■ YOUR OBJECTIVE: Go through the data and tally the lines that hold the string "isMounted". Reply with the total alone.

■ SUPPLIED RECORDS:
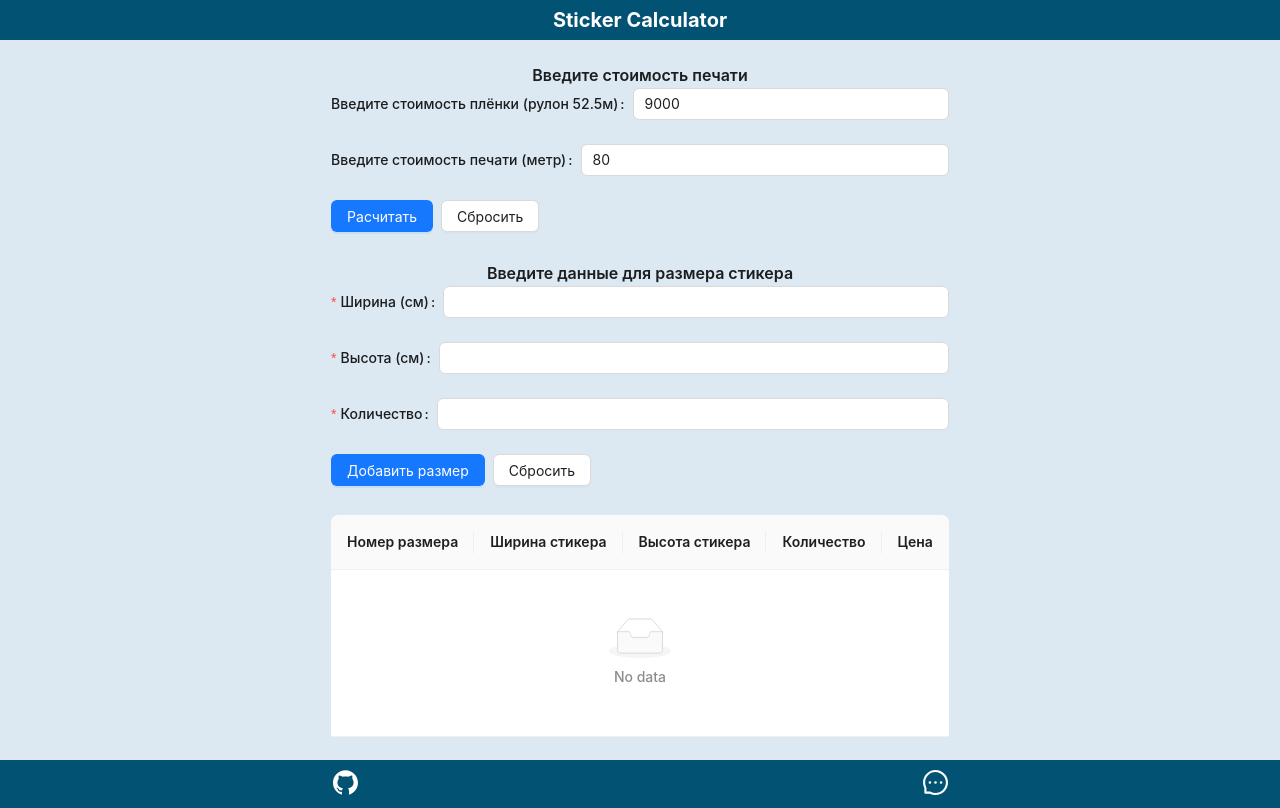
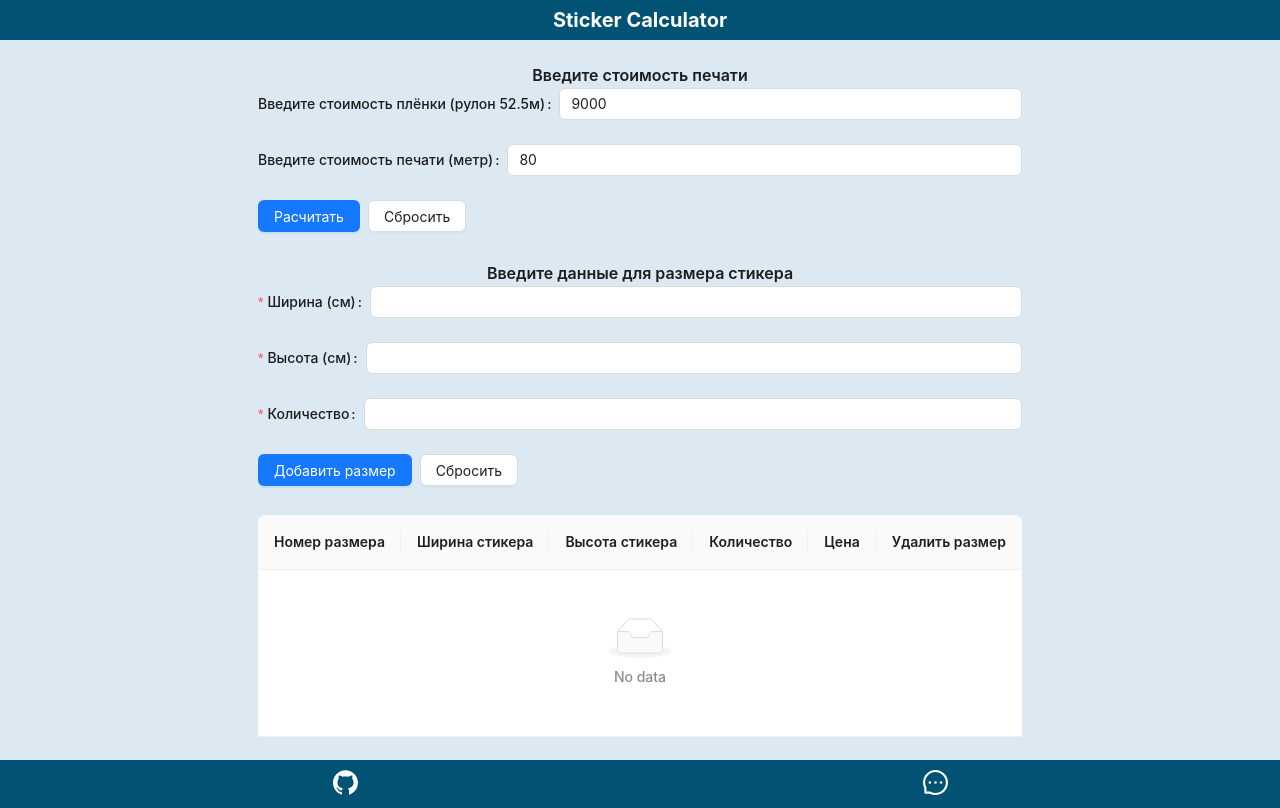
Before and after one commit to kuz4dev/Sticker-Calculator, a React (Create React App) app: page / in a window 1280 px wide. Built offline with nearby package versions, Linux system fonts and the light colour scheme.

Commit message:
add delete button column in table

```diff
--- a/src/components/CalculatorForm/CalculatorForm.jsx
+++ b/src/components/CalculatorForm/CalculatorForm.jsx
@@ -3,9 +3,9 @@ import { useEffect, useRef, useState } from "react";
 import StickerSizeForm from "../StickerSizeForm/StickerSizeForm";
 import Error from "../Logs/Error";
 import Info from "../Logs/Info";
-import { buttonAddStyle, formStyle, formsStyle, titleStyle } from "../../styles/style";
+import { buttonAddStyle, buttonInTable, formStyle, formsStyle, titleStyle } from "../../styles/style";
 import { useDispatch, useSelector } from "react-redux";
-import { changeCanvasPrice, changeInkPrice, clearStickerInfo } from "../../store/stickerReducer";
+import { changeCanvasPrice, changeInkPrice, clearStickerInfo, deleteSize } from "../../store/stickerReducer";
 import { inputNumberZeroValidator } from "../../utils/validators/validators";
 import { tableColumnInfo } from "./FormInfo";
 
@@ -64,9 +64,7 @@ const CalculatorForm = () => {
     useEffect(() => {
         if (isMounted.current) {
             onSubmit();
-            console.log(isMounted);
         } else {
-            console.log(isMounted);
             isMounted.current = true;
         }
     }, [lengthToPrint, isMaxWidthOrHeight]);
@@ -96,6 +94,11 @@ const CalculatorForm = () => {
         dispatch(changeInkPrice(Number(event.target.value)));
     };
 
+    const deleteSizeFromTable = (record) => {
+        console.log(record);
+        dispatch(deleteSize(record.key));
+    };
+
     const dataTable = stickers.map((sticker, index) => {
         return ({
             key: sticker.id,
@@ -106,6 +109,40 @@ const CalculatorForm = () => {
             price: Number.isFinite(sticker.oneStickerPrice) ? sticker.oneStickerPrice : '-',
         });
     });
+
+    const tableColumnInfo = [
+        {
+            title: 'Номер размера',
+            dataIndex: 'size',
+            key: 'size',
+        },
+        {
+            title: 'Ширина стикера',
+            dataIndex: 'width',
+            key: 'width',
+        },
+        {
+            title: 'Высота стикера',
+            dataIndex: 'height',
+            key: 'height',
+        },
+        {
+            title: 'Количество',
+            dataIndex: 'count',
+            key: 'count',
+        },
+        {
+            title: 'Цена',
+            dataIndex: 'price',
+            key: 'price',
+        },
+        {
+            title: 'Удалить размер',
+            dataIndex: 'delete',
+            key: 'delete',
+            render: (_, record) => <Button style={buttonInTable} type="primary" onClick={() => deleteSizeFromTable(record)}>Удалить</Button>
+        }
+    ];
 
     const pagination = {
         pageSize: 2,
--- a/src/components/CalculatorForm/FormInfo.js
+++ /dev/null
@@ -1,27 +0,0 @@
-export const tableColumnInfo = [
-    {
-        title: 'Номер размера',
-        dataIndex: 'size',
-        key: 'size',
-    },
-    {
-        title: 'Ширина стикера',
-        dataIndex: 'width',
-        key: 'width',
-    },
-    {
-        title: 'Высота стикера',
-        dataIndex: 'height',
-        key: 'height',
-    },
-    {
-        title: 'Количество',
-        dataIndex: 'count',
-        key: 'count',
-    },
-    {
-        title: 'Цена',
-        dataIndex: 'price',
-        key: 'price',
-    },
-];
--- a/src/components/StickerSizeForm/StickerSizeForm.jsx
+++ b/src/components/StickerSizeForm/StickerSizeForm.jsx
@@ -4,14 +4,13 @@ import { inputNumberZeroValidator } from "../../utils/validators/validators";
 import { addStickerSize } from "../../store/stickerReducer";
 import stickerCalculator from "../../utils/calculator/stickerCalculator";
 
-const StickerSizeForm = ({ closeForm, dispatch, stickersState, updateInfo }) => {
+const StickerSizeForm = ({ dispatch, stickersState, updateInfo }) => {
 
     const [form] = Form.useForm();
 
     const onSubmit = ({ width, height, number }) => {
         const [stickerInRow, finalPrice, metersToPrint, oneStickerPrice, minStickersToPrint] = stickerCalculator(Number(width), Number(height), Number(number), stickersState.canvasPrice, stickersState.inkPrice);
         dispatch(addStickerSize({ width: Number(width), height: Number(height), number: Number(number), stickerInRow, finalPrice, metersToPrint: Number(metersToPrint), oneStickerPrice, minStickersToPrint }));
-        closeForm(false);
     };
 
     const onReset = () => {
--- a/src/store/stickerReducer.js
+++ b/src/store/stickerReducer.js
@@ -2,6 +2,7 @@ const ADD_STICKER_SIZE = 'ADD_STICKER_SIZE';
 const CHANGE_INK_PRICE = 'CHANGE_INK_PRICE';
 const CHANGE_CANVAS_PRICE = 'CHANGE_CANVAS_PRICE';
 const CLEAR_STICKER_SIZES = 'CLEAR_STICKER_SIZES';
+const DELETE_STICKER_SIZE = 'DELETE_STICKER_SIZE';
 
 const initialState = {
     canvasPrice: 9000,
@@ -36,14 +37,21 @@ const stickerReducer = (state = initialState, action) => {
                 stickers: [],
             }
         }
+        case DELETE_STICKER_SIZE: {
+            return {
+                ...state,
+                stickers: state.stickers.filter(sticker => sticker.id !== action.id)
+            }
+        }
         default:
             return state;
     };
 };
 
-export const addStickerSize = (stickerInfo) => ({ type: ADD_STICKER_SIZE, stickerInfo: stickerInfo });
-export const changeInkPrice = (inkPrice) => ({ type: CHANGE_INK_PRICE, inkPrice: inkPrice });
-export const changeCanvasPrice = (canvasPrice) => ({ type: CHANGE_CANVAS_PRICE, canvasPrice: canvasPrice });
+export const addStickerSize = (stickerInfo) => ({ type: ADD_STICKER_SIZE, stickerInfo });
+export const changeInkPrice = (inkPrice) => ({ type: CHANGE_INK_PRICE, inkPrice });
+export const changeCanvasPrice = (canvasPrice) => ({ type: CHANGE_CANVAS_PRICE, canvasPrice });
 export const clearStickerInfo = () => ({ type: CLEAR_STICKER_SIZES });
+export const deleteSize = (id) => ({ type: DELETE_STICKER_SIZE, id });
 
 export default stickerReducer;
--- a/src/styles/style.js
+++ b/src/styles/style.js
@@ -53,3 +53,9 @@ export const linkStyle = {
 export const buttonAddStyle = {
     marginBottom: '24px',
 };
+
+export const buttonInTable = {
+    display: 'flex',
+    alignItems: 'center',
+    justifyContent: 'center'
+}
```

■ OUTPUT FOR THIS EXERCISE: 4